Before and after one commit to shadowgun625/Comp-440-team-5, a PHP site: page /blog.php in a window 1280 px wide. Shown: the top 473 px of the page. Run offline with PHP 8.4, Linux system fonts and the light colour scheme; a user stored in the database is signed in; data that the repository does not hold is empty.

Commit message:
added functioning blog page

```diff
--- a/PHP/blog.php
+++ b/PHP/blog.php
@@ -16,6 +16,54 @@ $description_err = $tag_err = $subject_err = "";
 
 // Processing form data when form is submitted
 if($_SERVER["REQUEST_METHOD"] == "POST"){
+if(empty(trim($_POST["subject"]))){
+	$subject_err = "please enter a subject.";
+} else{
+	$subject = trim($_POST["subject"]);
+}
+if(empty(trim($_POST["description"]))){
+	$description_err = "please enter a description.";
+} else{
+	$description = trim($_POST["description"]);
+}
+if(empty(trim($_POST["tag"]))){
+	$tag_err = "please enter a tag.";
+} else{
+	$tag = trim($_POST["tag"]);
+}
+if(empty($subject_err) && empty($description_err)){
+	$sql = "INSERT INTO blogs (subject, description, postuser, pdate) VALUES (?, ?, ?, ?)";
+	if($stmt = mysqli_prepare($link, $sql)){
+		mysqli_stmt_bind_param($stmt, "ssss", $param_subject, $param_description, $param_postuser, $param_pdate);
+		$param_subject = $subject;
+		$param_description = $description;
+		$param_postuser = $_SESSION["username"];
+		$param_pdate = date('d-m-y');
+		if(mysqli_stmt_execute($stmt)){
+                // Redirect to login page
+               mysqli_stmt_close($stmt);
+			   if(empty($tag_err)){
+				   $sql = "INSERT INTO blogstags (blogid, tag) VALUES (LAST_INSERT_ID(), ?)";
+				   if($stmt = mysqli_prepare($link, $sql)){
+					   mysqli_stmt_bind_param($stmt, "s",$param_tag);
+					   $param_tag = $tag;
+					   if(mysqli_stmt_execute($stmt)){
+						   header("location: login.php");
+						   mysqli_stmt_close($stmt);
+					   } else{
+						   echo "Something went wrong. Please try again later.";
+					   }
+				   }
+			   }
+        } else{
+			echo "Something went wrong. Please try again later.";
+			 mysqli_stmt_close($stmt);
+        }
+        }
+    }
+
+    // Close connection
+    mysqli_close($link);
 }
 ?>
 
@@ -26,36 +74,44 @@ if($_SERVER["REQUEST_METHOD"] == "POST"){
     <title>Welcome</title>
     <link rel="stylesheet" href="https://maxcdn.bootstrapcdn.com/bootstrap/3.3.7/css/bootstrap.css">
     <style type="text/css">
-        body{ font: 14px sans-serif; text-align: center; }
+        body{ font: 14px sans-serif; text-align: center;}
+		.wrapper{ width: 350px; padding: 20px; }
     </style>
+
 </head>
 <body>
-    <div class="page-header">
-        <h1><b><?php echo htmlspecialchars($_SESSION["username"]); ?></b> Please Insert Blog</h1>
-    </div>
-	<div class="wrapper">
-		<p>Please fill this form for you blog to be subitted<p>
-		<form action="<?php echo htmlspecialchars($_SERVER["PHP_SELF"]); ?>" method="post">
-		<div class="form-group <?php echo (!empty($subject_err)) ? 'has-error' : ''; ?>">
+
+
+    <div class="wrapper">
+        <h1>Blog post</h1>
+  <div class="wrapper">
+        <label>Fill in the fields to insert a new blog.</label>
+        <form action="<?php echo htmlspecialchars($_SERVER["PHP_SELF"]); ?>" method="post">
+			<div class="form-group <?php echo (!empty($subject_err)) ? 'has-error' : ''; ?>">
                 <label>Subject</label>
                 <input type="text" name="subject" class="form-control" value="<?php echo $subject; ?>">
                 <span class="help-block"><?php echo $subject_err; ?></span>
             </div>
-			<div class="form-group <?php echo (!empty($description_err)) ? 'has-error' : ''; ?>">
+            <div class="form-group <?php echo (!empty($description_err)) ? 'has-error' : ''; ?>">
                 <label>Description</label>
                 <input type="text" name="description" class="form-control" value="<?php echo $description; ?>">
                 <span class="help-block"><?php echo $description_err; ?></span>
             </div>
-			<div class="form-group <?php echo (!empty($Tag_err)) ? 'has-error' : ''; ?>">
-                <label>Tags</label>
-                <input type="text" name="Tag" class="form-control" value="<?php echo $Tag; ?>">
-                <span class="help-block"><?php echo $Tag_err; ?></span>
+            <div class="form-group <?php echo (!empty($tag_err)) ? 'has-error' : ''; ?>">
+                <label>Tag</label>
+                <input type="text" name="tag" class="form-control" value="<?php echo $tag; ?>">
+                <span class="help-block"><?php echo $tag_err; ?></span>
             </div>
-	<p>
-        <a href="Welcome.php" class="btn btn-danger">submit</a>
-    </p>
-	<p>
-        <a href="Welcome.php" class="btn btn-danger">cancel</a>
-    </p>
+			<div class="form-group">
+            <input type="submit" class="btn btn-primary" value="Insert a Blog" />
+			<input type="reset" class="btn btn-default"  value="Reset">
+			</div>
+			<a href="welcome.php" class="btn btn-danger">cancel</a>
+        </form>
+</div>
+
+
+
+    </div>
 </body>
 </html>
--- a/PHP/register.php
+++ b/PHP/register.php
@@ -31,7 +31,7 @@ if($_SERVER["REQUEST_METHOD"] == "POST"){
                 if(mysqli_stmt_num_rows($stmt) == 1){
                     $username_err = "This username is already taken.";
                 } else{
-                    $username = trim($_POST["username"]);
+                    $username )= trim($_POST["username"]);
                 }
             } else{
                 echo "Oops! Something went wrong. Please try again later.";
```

Directions: Every line where "label" appears must be returned from the listing above.

Answer to the exercise:
+        <label>Fill in the fields to insert a new blog.</label>
                 <label>Subject</label>
                 <label>Description</label>
-                <label>Tags</label>
+                <label>Tag</label>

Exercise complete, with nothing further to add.